- NOACs also cause minimal haemorrhage and do not pose a serious challenge in daily clinical practice
- These drugs also have antidotes should the need arise for its usage
While NOACs are highly recommended over warfarin, there are three (apixaban, rivaroxaban and dabigatran) of them that have been exclusively designated for the following:
- Stroke prevention in non-valvular AF
- Prevention of venous thromboembolism (VTE) after knee / hip replacement
- Treatment of venous thromboembolism
They are not advisable during pregnancy, and in patients with artificial mechanical heart valves and severe kidney failure.
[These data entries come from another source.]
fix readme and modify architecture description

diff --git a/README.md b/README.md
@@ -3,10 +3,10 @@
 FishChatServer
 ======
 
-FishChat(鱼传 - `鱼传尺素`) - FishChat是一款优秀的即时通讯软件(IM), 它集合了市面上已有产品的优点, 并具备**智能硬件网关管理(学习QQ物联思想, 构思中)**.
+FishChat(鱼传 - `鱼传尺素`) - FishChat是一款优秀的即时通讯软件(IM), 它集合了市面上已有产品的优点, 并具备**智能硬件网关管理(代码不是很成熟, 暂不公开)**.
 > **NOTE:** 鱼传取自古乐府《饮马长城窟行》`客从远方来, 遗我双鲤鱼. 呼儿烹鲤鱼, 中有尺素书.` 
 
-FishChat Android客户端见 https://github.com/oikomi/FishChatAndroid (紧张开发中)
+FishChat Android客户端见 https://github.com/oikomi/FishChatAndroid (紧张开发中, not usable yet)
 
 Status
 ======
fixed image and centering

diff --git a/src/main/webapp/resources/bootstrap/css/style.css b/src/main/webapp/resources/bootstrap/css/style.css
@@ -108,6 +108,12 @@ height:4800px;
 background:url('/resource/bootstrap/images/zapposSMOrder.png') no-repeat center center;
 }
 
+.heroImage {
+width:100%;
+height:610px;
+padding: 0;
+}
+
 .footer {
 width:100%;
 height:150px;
- NOACs supersede traditional drugs like Coumadin and analogues hands down
- Their trusted safety profile ensures stroke prevention and more effective blood thinning, apart from minimizing the risk of excess bleeding
- In the western world, NOACs have already replaced the older drugs. And they are now a readily available option in our country for stroke prevention, at a cost of around 50-60 per day
- Besides, patients can do away with frequent blood tests (e., PT/INR for Coumadin which are not always reliable in dose adjustments) for monitoring, and reduce their trips/visits to the doctor